If you don’t have cake release then liberally butter the tin and coat with a little flour, ensuring to tip out any excess flour.
Heat the oven to 170°c/Gas 3. Grease and line the round cake tin and grease the hemisphere tin with cake release.
With an electric mixer, beat together the margarine and sugar until light, fluffy and pale in colour.
Beat in the eggs one by one and then sift in the flour and baking powder. Beat together until the flour is only just incorporated.
Fill the hemisphere pan until 1cm from the top and use a spatula to make a slight hollow in the middle but squidge the cake mixture up towards the top edge of the tin – this will ensure that the cake bakes all the way up to the top edge and will have less of a ‘dome’ in the middle.
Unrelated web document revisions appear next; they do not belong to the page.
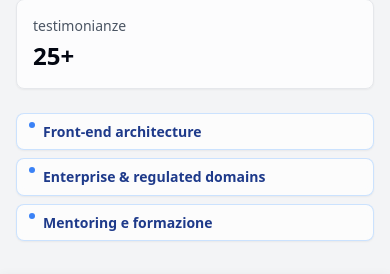
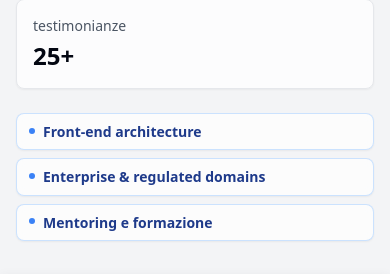
Before and after one commit to DanieleMasone/ingdanielemasone, a React (Vite) app: page / in a window 390 px wide. Shown: the part 1329-1603 px from the top of the page. Built offline with nearby package versions, Linux system fonts and the light colour scheme.

Commit message:
fix: focusItems

```diff
--- a/src/styles/commonClasses.js
+++ b/src/styles/commonClasses.js
@@ -21,7 +21,7 @@
  * @property {string} horizontalFilterBar - Horizontal filter controls with compact scrolling on small screens.
  * @property {string} sidebarFilterBar - Sidebar filter controls that switch from horizontal scrolling to a vertical desktop rail.
  * @property {string} focusList - Responsive list layout for compact portfolio focus items.
- * @property {string} focusMarker - Decorative marker used inside portfolio focus items.
+ * @property {string} focusMarker - Decorative marker aligned with the first text line of portfolio focus items.
  */
 
 /**
@@ -43,7 +43,7 @@ export const layoutClasses = {
     "flex flex-row gap-2 overflow-x-auto snap-x pb-2 scrollbar-hide md:flex-col md:overflow-visible md:snap-none md:pb-0",
   focusList:
     "grid grid-cols-1 gap-2 text-left sm:grid-cols-3 md:flex md:flex-wrap md:justify-start",
-  focusMarker: "h-1.5 w-1.5 shrink-0 rounded-full bg-blue-500 dark:bg-blue-300",
+  focusMarker: "mt-[0.42em] h-1.5 w-1.5 shrink-0 rounded-full bg-blue-500 dark:bg-blue-300 md:mt-0",
 };
 
 /**
```
Also changed, not shown: 1 other file (tests, documents, lock files or other folders).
Fill one or 2 cupcake cases two thirds full and put the rest of the mixture into the round tin (you may not need all of the mixture – make extra cupcakes if you have any mixture left over).
Put all of the cakes in the oven together and don’t open the oven door for at least 15-20 minutes. After this time you can check if the cupcakes are done. If they are baked, then quickly remove them and leave the larger cakes to finish baking – these may take between 45-60 minutes in total. The cakes are ready when a skewer inserted into the centre comes out clean with no trace of uncooked cake mixture on it.
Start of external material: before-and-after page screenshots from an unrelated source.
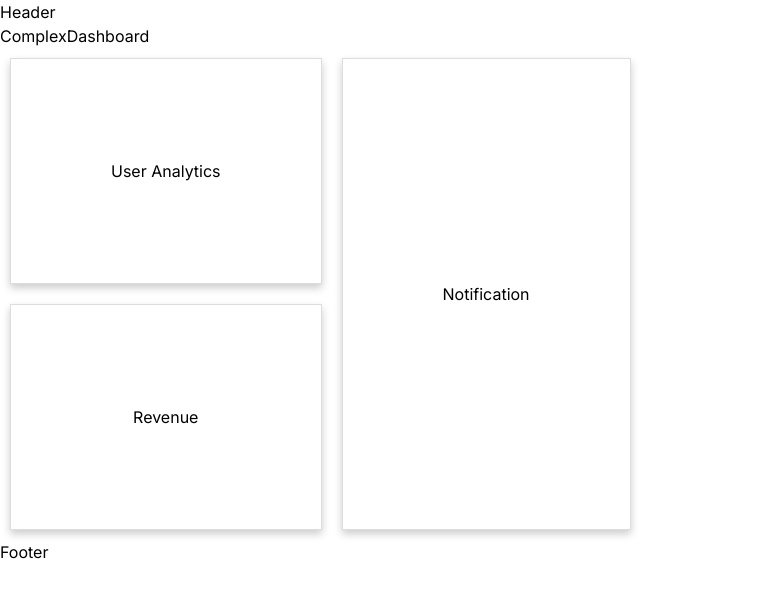
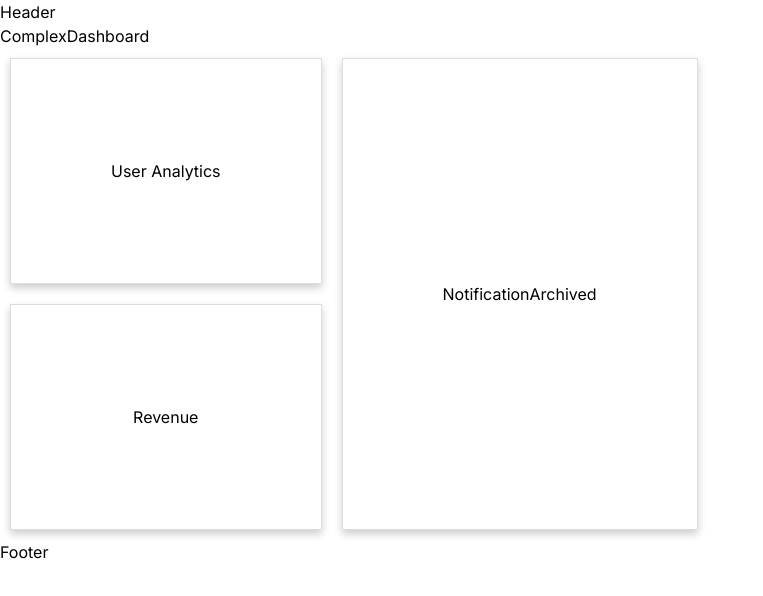
Before and after one commit to Ayush909/nextjs-play, a Next.js app in the folder hello-world/: page /complex-dashboard in a window 1280 px wide. Shown: the top 596 px of the page, without its empty margins (0-763 px from the left). Built offline with nearby package versions, Linux system fonts and the light colour scheme.

Commit message:
default tsx for archived

```diff
--- /dev/null
+++ b/hello-world/src/app/complex-dashboard/@notifications/archived/page.tsx
@@ -0,0 +1,14 @@
+import Card from "@/app/components/card";
+import Link from "next/link";
+import React from "react";
+
+const ArchivedNotification = () => {
+  return (
+    <Card>
+      <div>Archived Notification</div>
+      <Link href="/complex-dashboard">Default</Link>
+    </Card>
+  );
+};
+
+export default ArchivedNotification;
--- a/hello-world/src/app/complex-dashboard/@notifications/page.tsx
+++ b/hello-world/src/app/complex-dashboard/@notifications/page.tsx
@@ -1,7 +1,13 @@
 import Card from "@/app/components/card";
+import Link from "next/link";
 
 const Notifications = () => {
-  return <Card>Notification</Card>;
+  return (
+    <Card>
+      <div>Notification</div>
+      <Link href="/complex-dashboard/archived">Archived</Link>
+    </Card>
+  );
 };
 
 export default Notifications;
--- /dev/null
+++ b/hello-world/src/app/complex-dashboard/@revenue/default.tsx
@@ -0,0 +1,7 @@
+import Card from "@/app/components/card";
+
+const DefaultRevenue = () => {
+  return <Card>Revenue</Card>;
+};
+
+export default DefaultRevenue;
--- /dev/null
+++ b/hello-world/src/app/complex-dashboard/@users/default.tsx
@@ -0,0 +1,7 @@
+import Card from "@/app/components/card";
+
+const DefaultUsersAnalytics = () => {
+  return <Card>User Analytics</Card>;
+};
+
+export default DefaultUsersAnalytics;
--- /dev/null
+++ b/hello-world/src/app/complex-dashboard/default.tsx
@@ -0,0 +1,7 @@
+import React from "react";
+
+const DefaultComplexDashboard = () => {
+  return <div>ComplexDashboard</div>;
+};
+
+export default DefaultComplexDashboard;
```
Remove from the oven and let cool in their tins for 10 minutes. Then turn them upside down on a cooling rack and remove the tins and any greaseproof paper. Let all of the cakes go completely cold before decorating.
For the decoration:
A day or 2 before you decorate the cake you need to prepare your cake board. Roll out the white icing until large enough to cover the board and stick it down with a little cooled, boiled water. Trim any excess icing away from the edge with a sharp knife. Use different sizes of snowflake cutters to imprint shapes into the icing and then leave aside to dry out for 24-48 hours.
Remove one of the cupcakes from its wrapper and turn it upside down. Use a knife to carve around the sides to make it more ‘pointy’ in shape, but still with a flat top.
Take a cake board or plate and starting with the round cake at the bottom, add a layer of jam and buttercream then stack the hemisphere cake on top. Add a dollop of buttercream on the very top and stick the cupcake on.
Cover the whole cake in a crumb coat of buttercream, smoothing it as best as you can and then put the cake in the fridge for at least an hour for it to firm up.
Divide the remaining buttercream into 2 bowls and colour one bowl red and the other yellow.
Remove the cake from the fridge and score guidelines in the buttercream to help guide you with piping on your design. Leave a strip around the base of the cake of approximately 4-5cm high which will be the chunky knitted band of the hat. Start your piping above this line. Fit a piping bag with a no.5 decorating tip and pipe loop the loops all around the cake in a straight line.
You can continue to do stripes and bands of colour or attempt more involved designs such as the triangles as I have done.
Use a cake lifter or large palette knife to transfer the cake and secure it to the board with a blob of buttercream. Make sure the cake is positioned away from the centre of the board to leave room for the mittens.
Use the red buttercream with a different piping tip – here I have used no.30 open star nozzle (from Wilton 55 piece set) and also no.5 tip again to fill in between the triangles piped in yellow. When the whole cake is covered you can move the cake onto the pre-prepared cake board.
Take some of the jade green icing and warm it in your hands by kneading it gently. Roll it out into a long thin cable, double it over and twist the 2 strands together tightly. Use a sharp knife to chop the cable into even sized pieces that will fit the band you have left at the base of the cake. Attach the cable pieces to the cake with whichever buttercream you have left in a piping bag, ensuring you pack them together tightly.
Use the same method to make cables to fit the template for the mittens.
With the remaining jade icing, cut out holly shapes and attach to the buttercream on the hat.
Roll a walnut sized ball for the pompom and roll this in sugar crystals to give it texture. Attach the ball to the top of the hat with a cocktail stick.
Position the mittens in front of the hat and attach them to the board with a little water. With the yellow icing roll out a long thin cable and attach each end to the mittens. Finish with a row of piped buttercream on the mittens to cover the joins.